Jewelweed/Touch Me Not – Bees and other hymenoptera like these flowers. Found usually in cool, wet spots.
Kenafe (Hibiscus cannabis) - Has extrafloral nectaries at the base of the leaves. Is an important food source for larger wasps. Another plant with similar properties is the sweet potato.
Kenafe: bordering a peanut field to protect the peanuts against white grubs (Scarab beetle larvae).
Anise Hyssop (Mint) - Mints are important food plants for bees and wasps in the spring and summer.

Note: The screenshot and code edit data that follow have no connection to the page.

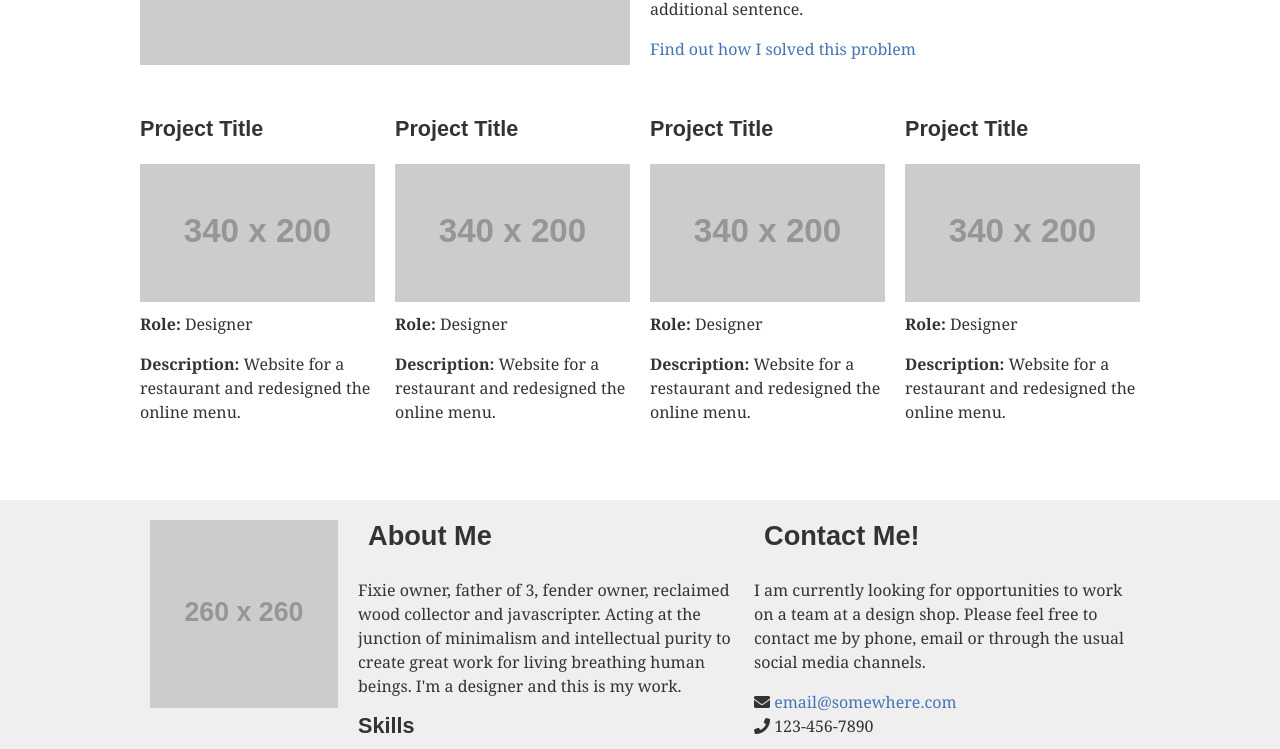
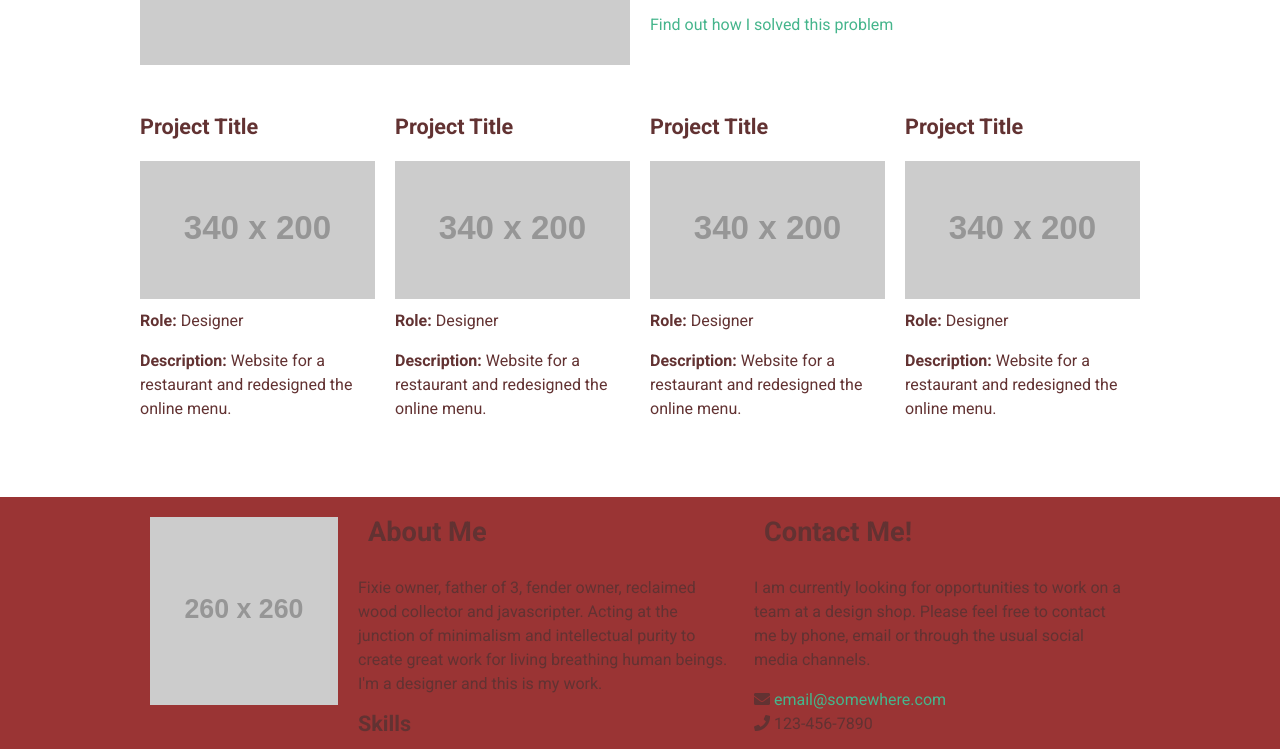
Before and after one commit to RohanMulay1/Portfolio, a plain HTML site: page index.html in a window 1280 px wide. Shown: the part 563-1312 px from the top of the page. Drawn offline with nearby package versions, Linux system fonts and the light colour scheme; placeholder pictures from the web are drawn by us.

Commit message:
PES2UG22CS455

```diff
--- a/styles.css
+++ b/styles.css
@@ -60,15 +60,15 @@ sizing and spacing as well.
 
 
 body {
-	font-family:Georgia;
-	color:#333;
+	font-family:Roboto;
+	color:#623232;
 	background:#333;
 }
 
 /************* typography ************/
 
 h1, h2, h3, h4, nav {
-	font-family:Arial;
+	font-family:Roboto;
 	font-weight:bold;
 }
 
@@ -98,7 +98,7 @@ p {
 	margin-bottom:1em;
 }
 
-a { color: #4574b5; }
+a { color: #45b58c; }
 
 .social { font-size:175%; }
 
@@ -107,7 +107,7 @@ a { color: #4574b5; }
 /****************** Grid ******************/
 
 .primary { background:#b5b5b5; }
-.secondary { background:#efefef; }
+.secondary { background:#9a3434; }
 
 
 /****************** Header and Main Navigation ****************/
@@ -145,7 +145,7 @@ header .wrapper {
 #mainnav ul li a {
 	display:block;
 	color: #4574b5;
-	border-left: 2px solid #4574b5;
+	border-left: 2px solid #85aa60;
 	padding:0 20px;
 	font-size:20px;
 }
```
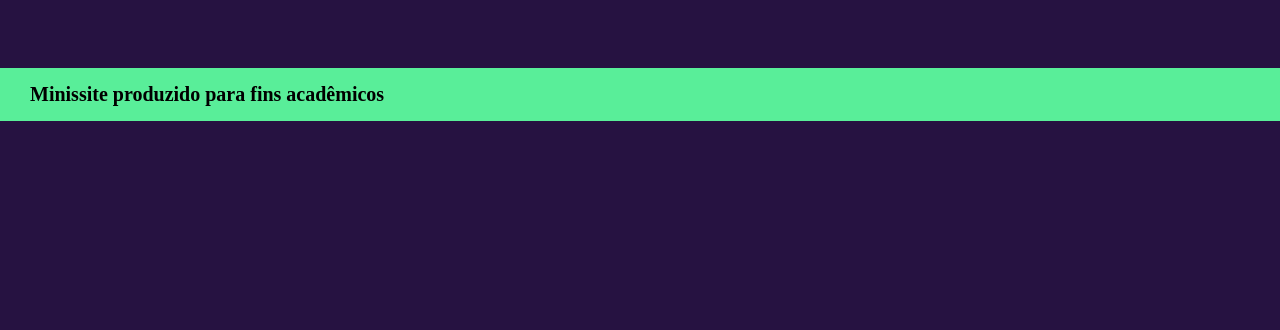
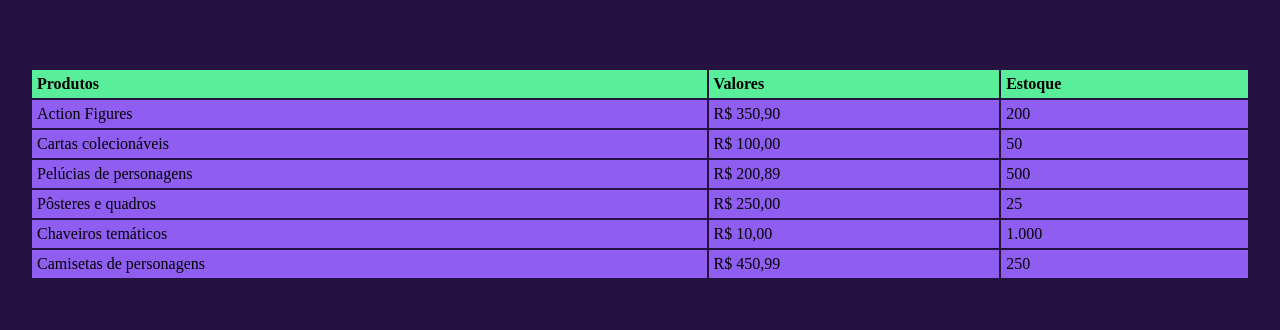
Before and after one commit to kgtbra-dev/geek-store-stock, a plain HTML site: page index.html in a window 1280 px wide. Shown: the part 1657-1987 px from the top of the page. Before the commit the page ends 1778 px from the top, so only its background shows below. Drawn offline with Linux system fonts and the light colour scheme.

Commit message:
feat: adicionando table

```diff
--- a/CSS/style.css
+++ b/CSS/style.css
@@ -100,7 +100,7 @@ a {
 .card {
     width: 25.5%;
     margin-bottom: 30px;
-    background-color: rgb(109, 36, 255);
+    background-color: rgb(143, 94, 241);
     margin-top: 20px;
     padding: 10px;
     padding-bottom: 10px;
@@ -147,3 +147,23 @@ ul {
 li {
     list-style-type: none;
 }
+
+table {
+   width: 100%;
+   padding-left: 30px;
+   padding-right: 30px;
+   margin-top: 10px;
+   margin-bottom: 50px;
+}
+
+th, td{
+    border: 1px;
+    padding: 5px;
+    text-align: left;
+}
+td {
+   background-color: rgb(143, 94, 241);
+}
+th {
+    background-color: rgb(89, 238, 153);
+}
--- a/index.html
+++ b/index.html
@@ -96,6 +96,54 @@
                     </section>
                 </section>
             </section>
+            <section id="tabelis">
+                <table>
+                    <thead>
+                        <tr>
+                            <th>Produtos</th>
+                            <th>Valores</th>
+                            <th>Estoque</th>
+                        </tr>
+                    </thead>
+                    <tbody>
+                        <tr>
+                            <td>Action Figures</td>
+                            <td>R$ 350,90</td>
+                            <td>200</td>
+                        </tr>
+
+                         <tr>
+                            <td>Cartas colecionáveis</td>
+                            <td>R$ 100,00</td>
+                            <td>50</td>
+                        </tr>
+
+                         <tr>
+                            <td>Pelúcias de personagens</td>
+                            <td>R$ 200,89</td>
+                            <td>500</td>
+                        </tr>
+
+                         <tr>
+                            <td>Pôsteres e quadros</td>
+                            <td>R$ 250,00</td>
+                            <td>25</td>
+                        </tr>
+
+                         <tr>
+                            <td>Chaveiros temáticos</td>
+                            <td>R$ 10,00</td>
+                            <td>1.000</td>
+                        </tr>
+
+                         <tr>
+                            <td>Camisetas de personagens</td>
+                            <td>R$ 450,99</td>
+                            <td>250</td>
+                        </tr>
+                    </tbody>
+                </table>
+            </section>
         </main>
         <footer>
             <p>Minissite produzido para fins acadêmicos</p>
```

Shown here are a honey bee and a native bumble bee visiting the mint plant’s flowers.
The Chef harvests Lavender, next to the Patrina plants, as a seasoning. These plants serve multiple purposes – the chef uses them in the kitchen and they also serve as important beneficial insect food plants.
Queen Anne’s Lace (Umbellifera) with a Scoliid wasp (attacks white grubs). In the 1920’s, USDA researchers showed that Queen Anne’s Lace was an important food source for parasitic wasps that attack white grubs.
Queen Anne’s Lace again, showing another favorite visitor – ladybugs. In this case these are the C-Mac ladybugs. They are feeding on nectar and pollen from the flowers.
Smartweeds – Polygonacea. Pennsylvania smartweed along the field border. We see lots of syrphid flies visiting these flowers.
Yellow Sweet Clover – Along with its white cousin, White Sweet Clover, these can have both aphids and also be an important flower feeding site for beneficial insects. Honeybees can make good honey from this plant.
Smartweed – Pennsylvania Smartweed closeup of flowers.
Cow Parsnip Flowers (Umbellifera) showing feeding by syrphid flies.
Tansy foliage with a Harmonia ladybug.